Those are snatches of just some of my favorite films of the year. But there were also some great moments in some mediocre or downright brutal films, and I might end up remembering those, too. All these months later, I can still picture that stunning wide shot in Ridley Scott’s Robin Hood as Robin and his (merry?) men ride their horses to meet the enemy on the coast. (So what if they happily give away the high ground after that? What military commander has ever wanted the high ground?) I can also picture the way Amanda Seyfried and Channing Tatum are always leaning up against one another or playfully wrestling Dear John, an effortless portrait of young, budding love, when simple touch is exhilarating. And I’m still stunned by the power of the finale of The Last Airbender, when Aang finally harnesses his power and M. Night Shayamalan finally avoids triggering my gag reflex for the first time since The Village. (Because, yeah, I like The Village.)

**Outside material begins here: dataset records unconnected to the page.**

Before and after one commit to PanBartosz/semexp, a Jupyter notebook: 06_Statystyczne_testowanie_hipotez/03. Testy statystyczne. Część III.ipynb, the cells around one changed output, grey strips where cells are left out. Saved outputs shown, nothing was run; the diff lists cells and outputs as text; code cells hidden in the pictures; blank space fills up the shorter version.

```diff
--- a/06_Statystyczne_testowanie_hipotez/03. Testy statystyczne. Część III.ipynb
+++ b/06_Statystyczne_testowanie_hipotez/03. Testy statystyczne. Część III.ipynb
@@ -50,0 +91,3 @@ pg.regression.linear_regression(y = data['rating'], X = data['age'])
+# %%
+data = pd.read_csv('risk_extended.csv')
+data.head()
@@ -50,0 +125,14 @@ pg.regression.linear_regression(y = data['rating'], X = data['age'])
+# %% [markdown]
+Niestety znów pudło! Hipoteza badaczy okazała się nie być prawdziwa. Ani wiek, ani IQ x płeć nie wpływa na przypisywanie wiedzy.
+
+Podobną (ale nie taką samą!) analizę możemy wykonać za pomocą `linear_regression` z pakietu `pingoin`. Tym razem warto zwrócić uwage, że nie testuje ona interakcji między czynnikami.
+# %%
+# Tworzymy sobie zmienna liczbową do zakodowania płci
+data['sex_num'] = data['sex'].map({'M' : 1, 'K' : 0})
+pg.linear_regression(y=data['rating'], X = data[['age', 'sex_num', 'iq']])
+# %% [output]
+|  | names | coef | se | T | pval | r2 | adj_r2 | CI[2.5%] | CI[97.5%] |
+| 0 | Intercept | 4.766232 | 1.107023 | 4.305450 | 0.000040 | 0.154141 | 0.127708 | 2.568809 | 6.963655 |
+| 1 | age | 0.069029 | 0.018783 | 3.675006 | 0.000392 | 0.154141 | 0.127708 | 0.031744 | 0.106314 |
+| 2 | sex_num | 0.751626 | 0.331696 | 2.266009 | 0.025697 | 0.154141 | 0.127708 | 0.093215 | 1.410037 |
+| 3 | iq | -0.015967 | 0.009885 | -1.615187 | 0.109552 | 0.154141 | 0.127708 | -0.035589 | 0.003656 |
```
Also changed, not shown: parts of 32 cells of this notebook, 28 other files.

Look at all those moments! And I haven’t discussed 127 Hours, which is the only 2010 film I’ve seen three times. So, sure, despite all the films that “got away,” and despite my gloomy first post, there are still quite a few memories worth pasting into my cinematic scrapbook. So many memories, in fact, that right now I feel like I’m hogging the paste. Who’s next?
THE SLIFR TREE HOUSE #1: INTRODUCTIONS
THE SLIFR MOVIE TREE HOUSE #2: IS THERE ANYTHING GOOD PLAYING THIS WEEKEND?
THE SLIFR TREE HOUSE #3: A BLUE VALENTINE TO THE PERSONAL
THE SLIFR MOVIE TREE HOUSE #4: THE BELLAMY AWARDS AND DIFFERENT WAYS OF LOOKING AT MOVIES
THE SLIFR MOVIE TREE HOUSE #5: SO MUCH TO SEE, SO LITTLE TIME
THE SLIFR MOVIE TREE HOUSE #6: HUMAN SEXUALITY AND ANNETTE'S EYEWEAR